• **Your task**
Below is a block of records. Copy every line in it that contains the word "their".

Source records

>>>

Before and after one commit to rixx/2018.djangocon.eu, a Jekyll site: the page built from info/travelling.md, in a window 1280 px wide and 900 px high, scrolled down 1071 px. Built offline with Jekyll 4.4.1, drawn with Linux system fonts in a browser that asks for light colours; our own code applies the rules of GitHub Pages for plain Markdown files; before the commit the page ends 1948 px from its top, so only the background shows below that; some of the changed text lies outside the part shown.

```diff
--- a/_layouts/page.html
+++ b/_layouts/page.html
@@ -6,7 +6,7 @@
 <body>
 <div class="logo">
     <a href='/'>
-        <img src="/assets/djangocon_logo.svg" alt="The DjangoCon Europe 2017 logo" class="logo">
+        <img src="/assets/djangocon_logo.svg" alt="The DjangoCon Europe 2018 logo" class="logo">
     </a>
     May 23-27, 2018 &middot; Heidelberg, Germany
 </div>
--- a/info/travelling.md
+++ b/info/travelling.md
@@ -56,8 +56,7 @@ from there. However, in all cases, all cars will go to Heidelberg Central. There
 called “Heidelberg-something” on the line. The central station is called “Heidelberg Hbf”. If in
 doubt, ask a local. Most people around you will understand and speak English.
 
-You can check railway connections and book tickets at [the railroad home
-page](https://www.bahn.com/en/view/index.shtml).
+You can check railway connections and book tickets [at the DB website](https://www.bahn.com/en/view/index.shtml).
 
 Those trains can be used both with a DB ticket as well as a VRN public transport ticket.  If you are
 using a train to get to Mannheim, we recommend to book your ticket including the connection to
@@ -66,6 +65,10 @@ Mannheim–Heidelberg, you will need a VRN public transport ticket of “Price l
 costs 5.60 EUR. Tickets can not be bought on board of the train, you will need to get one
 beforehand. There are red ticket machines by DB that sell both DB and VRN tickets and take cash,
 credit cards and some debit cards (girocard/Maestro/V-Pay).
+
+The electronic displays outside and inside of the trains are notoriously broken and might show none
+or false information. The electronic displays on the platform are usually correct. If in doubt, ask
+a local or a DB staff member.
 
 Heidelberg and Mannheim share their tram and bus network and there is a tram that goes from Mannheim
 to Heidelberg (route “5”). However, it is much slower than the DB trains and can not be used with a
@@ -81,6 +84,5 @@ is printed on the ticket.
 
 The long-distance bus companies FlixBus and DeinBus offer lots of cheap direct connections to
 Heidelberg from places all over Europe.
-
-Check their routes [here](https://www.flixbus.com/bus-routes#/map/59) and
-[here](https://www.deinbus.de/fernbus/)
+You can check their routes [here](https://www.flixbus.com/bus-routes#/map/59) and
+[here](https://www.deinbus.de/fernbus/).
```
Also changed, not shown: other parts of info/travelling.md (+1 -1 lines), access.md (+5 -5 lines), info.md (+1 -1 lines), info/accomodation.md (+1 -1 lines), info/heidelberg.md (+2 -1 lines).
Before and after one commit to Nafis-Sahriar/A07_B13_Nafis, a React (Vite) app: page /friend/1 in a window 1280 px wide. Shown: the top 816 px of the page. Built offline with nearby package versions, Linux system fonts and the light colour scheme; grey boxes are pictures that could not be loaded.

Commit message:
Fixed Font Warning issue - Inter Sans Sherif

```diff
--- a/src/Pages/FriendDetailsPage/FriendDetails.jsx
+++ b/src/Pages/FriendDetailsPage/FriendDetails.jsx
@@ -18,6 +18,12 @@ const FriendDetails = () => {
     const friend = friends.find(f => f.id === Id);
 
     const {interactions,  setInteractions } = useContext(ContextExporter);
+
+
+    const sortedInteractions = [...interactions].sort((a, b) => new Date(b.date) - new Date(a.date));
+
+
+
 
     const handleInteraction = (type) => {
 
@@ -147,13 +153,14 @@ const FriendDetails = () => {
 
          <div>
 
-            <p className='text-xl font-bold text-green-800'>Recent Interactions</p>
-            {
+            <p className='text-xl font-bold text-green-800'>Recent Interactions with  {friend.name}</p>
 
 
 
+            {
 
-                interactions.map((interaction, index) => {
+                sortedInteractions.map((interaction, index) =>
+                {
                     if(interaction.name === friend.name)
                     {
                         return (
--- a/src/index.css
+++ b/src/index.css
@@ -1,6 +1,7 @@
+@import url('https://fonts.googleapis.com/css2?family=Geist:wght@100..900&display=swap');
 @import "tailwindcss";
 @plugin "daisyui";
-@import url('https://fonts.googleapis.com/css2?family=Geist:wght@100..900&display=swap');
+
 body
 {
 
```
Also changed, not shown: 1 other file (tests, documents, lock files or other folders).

<<<

• **Task result**
 Heidelberg and Mannheim share their tram and bus network and there is a tram that goes from Mannheim
-Check their routes [here](https://www.flixbus.com/bus-routes#/map/59) and
+You can check their routes [here](https://www.flixbus.com/bus-routes#/map/59) and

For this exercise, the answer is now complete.